── DATASET EXTRACT ──
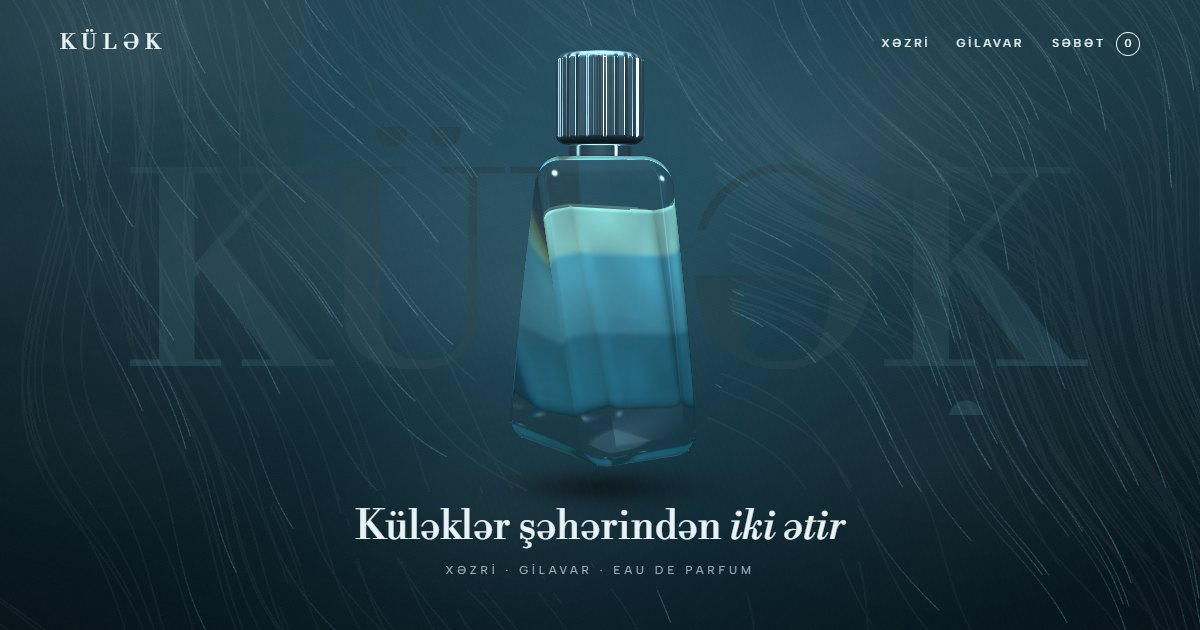
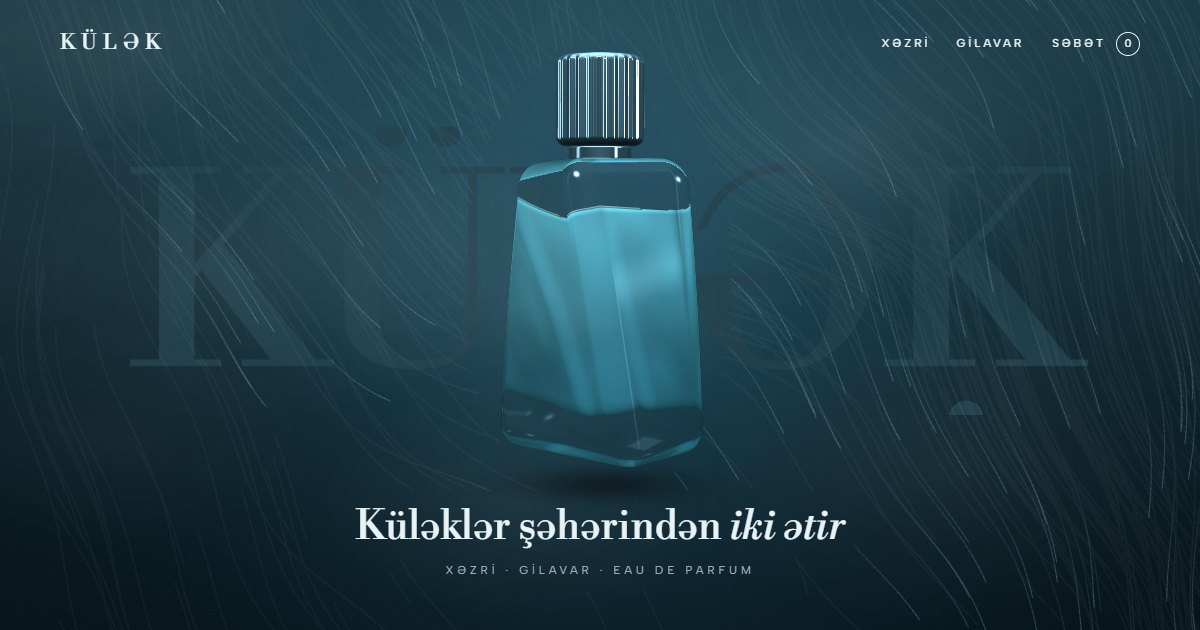
Single-colour juice; photographed notes with line-drawing fallback

Changed region(s): [[0.4008, 0.0603, 0.5858, 0.754], [0.9867, 0.9349, 1.0, 0.9952]]

diff --git a/js/fx.js b/js/fx.js
@@ -1,6 +1,6 @@
 // 2D layers above the bottle: wind trails, fog, the particles that become the bottle, the inside of the
 // juice, the notes orbiting Gilavar, and the spray that settles into words.
-import { bakeBotanica } from './botanica.js';
+import { bakeBotanica, loadPhotos } from './botanica.js';
 
 const TAU = Math.PI * 2;
 const cl = (x, a = 0, b = 1) => Math.min(b, Math.max(a, x));
@@ -33,6 +33,7 @@ export class FX {
     this.mobile = opts.mobile;
     this.reduced = opts.reduced;
     this.art = bakeBotanica('#0d1d24', '#f4ece0');
+    this.photos = loadPhotos(['bergamot', 'salt', 'cedar', 'saffron', 'fig', 'amber']);
     this.fogSprite = softSprite([[0, 'rgba(255,255,255,.9)'], [0.5, 'rgba(255,255,255,.35)'], [1, 'rgba(255,255,255,0)']]);
     this.mistSprite = softSprite([[0, 'rgba(255,214,160,.8)'], [0.55, 'rgba(240,170,100,.25)'], [1, 'rgba(240,170,100,0)']]);
     const r = rng(11);
@@ -46,11 +47,12 @@ export class FX {
     // inside the juice
     const br = rng(31);
     this.bubbles = Array.from({ length: this.mobile ? 40 : 80 }, () => ({ x: br(), y: br(), r: 1.5 + br() * 6, v: 0.25 + br() * 0.8, ph: br() * TAU }));
-    this.deepArt = [
-      ['cedar', 0.83], ['cedar', 0.86], ['cedar', 0.8],
-      ['salt', 0.5], ['salt', 0.53], ['salt', 0.47],
-      ['bergamot', 0.17], ['bergamot', 0.2], ['bergamot', 0.14],
-    ].map(([kind, c], i) => ({ kind, c, x: [0.16, 0.84, 0.3, 0.82, 0.14, 0.7, 0.2, 0.86, 0.66][i], s: 0.14 + br() * 0.08, rot: (br() - 0.5) * 0.8, ph: br() * TAU }));
+    // three takes per layer, placed above and below the layer's name so they never cover it
+    const spots = [[0.12, -0.075], [0.86, -0.06], [0.7, 0.085]];
+    this.deepArt = ['cedar', 'salt', 'bergamot'].flatMap((kind, li) => spots.map(([x, dc], j) => ({
+      kind, c: [0.83, 0.5, 0.17][li] + dc * (li % 2 ? -1 : 1), x: li % 2 ? 1 - x : x,
+      s: 0.13 + br() * 0.05, rot: (br() - 0.5) * 0.6, ph: br() * TAU,
+    })));
     // spray droplets
     const sr = rng(5);
     this.drops = Array.from({ length: this.mobile ? 900 : 1800 }, () => ({
@@ -71,6 +73,13 @@ export class FX {
     this.textPts = null;
   }
   setKeepOut(rects) { this.keep = rects; }
+
+  // a note at the origin of g, its subject about sz wide: the photo if it has loaded, else the drawing
+  drawNote(g, kind, i, sz) {
+    const p = this.photos[kind];
+    if (p && p.length) { const c = p[i % p.length]; const k = sz * 1.5; g.drawImage(c, -k / 2, -k / 2, k, k); }
+    else g.drawImage(this.art[kind].warm, -sz / 2, -sz / 2, sz, sz);
+  }
 
   sampleText(el) {
     const rect = el.getBoundingClientRect();
@@ -204,10 +213,13 @@ export class FX {
       for (const it of items) {
         const sz = it.size;
         g.save();
-        g.globalAlpha = S.orbitAmt * (it.front ? 1 : 0.32);
+        // behind the bottle: dim, and gone where the glass would hide it
+        const hide = it.front || !B ? 1 : ss(B.bh * 0.2, B.bh * 0.34, Math.abs(it.x - B.cx));
+        g.globalAlpha = S.orbitAmt * (it.front ? 1 : 0.45) * hide;
+        if (g.globalAlpha < 0.01) { g.restore(); continue; }
         g.translate(it.x, it.y);
         g.rotate(Math.sin(t * 0.5 + it.ph) * 0.15);
-        g.drawImage(this.art[it.kind].warm, -sz / 2, -sz / 2, sz, sz);
+        this.drawNote(g, it.kind, it.ph, sz);
         g.restore();
       }
       g.globalAlpha = 1;
@@ -240,7 +252,7 @@ export class FX {
         g.globalAlpha = S.inside * 0.9;
         g.translate(x, y + Math.sin(t * 0.6 + a.ph) * 8);
         g.rotate(a.rot + Math.sin(t * 0.3 + a.ph) * 0.1);
-        g.drawImage(this.art[a.kind].warm, -sz / 2, -sz / 2, sz, sz);
+        this.drawNote(g, a.kind, this.deepArt.indexOf(a), sz);
         g.restore();
       }
       // bubbles rising

diff --git a/js/botanica.js b/js/botanica.js
@@ -67,6 +67,32 @@ function svg(kind, ink) {
     <g fill="none" stroke="${ink}" stroke-width="1.5" stroke-linecap="round" stroke-linejoin="round">${d.ink}</g></svg>`;
 }
 
+// photographed notes (transparent WebP, two takes each), baked once with a soft shadow;
+// until they load, or if they fail, the line drawings below stand in
+export function loadPhotos(kinds, base = 'img/notes/') {
+  const out = {};
+  for (const k of kinds) {
+    out[k] = [];
+    for (const v of ['a', 'b']) {
+      const img = new Image();
+      img.decoding = 'async';
+      img.onload = () => {
+        const s = 384, pad = 96;
+        const c = document.createElement('canvas');
+        c.width = c.height = s + pad * 2;
+        const g = c.getContext('2d');
+        g.shadowColor = 'rgba(0,0,0,.55)'; g.shadowBlur = 30; g.shadowOffsetY = 14;
+        const r = Math.min(s / img.naturalWidth, s / img.naturalHeight);
+        const w = img.naturalWidth * r, h = img.naturalHeight * r;
+        g.drawImage(img, pad + (s - w) / 2, pad + (s - h) / 2, w, h);
+        out[k].push(c);
+      };
+      img.src = `${base}${k}-${v}.webp`;
+    }
+  }
+  return out;
+}
+
 // returns { kind: { cold: canvas, warm: canvas } }, filled once images load
 export function bakeBotanica(inkCold, inkWarm) {
   const out = {};

diff --git a/js/theme.js b/js/theme.js
@@ -18,9 +18,10 @@ export const WARM = {
   ink: hex('#f6e8d2'), muted: hex('#c9a988'), cssAccent: hex('#e8a33c'), line: hex('#6b4a2c'), panel: hex('#1c0f07'),
 };
 
-// juice layers: trace, heart, opening
-export const LIQ_COLD = [hex('#1b6a85'), hex('#3d97b0'), hex('#86c6bb')];
-export const LIQ_WARM = [hex('#9a3807'), hex('#c45c12'), hex('#e39a2b')];
+// one juice per fragrance, only a little deeper towards the bottom (real perfume does not layer);
+// the three stops let the colour change rise through the bottle when the wind turns
+export const LIQ_COLD = [hex('#2b8399'), hex('#3b98ad'), hex('#4ea8bb')];
+export const LIQ_WARM = [hex('#b04f0d'), hex('#c46317'), hex('#d27621')];
 
 const mix = (a, b, t) => (Array.isArray(a) ? a.map((v, i) => v + (b[i] - v) * t) : a + (b - a) * t);
 

diff --git a/js/bottle.js b/js/bottle.js
@@ -143,8 +143,8 @@ void main(){
   vec3 c0 = mix(uLiqC[0], uLiqW[0], uLayerWarm.x);
   vec3 c1 = mix(uLiqC[1], uLiqW[1], uLayerWarm.y);
   vec3 c2 = mix(uLiqC[2], uLiqW[2], uLayerWarm.z);
-  vec3 col = mix(c0, c1, smoothstep(b1 - .025, b1 + .025, y));
-  col = mix(col, c2, smoothstep(b2 - .025, b2 + .025, y));
+  vec3 col = mix(c0, c1, smoothstep(b1 - .24, b1 + .24, y));
+  col = mix(col, c2, smoothstep(b2 - .24, b2 + .24, y));
   vec3 n = normalize(vN); vec3 v = normalize(uCam - vW);
   float ndv = abs(dot(n, v));
   float ca = noise3(vec3(vR.x * 4.5, vR.y * 3. - uTime * .12, vR.z * 4.5 + uTime * .05));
───
• [THE TASK] Gather every line from the listing above in which the word "smoothstep" appears.

• [WRITTEN SOLUTION]
-  vec3 col = mix(c0, c1, smoothstep(b1 - .025, b1 + .025, y));
-  col = mix(col, c2, smoothstep(b2 - .025, b2 + .025, y));
+  vec3 col = mix(c0, c1, smoothstep(b1 - .24, b1 + .24, y));
+  col = mix(col, c2, smoothstep(b2 - .24, b2 + .24, y));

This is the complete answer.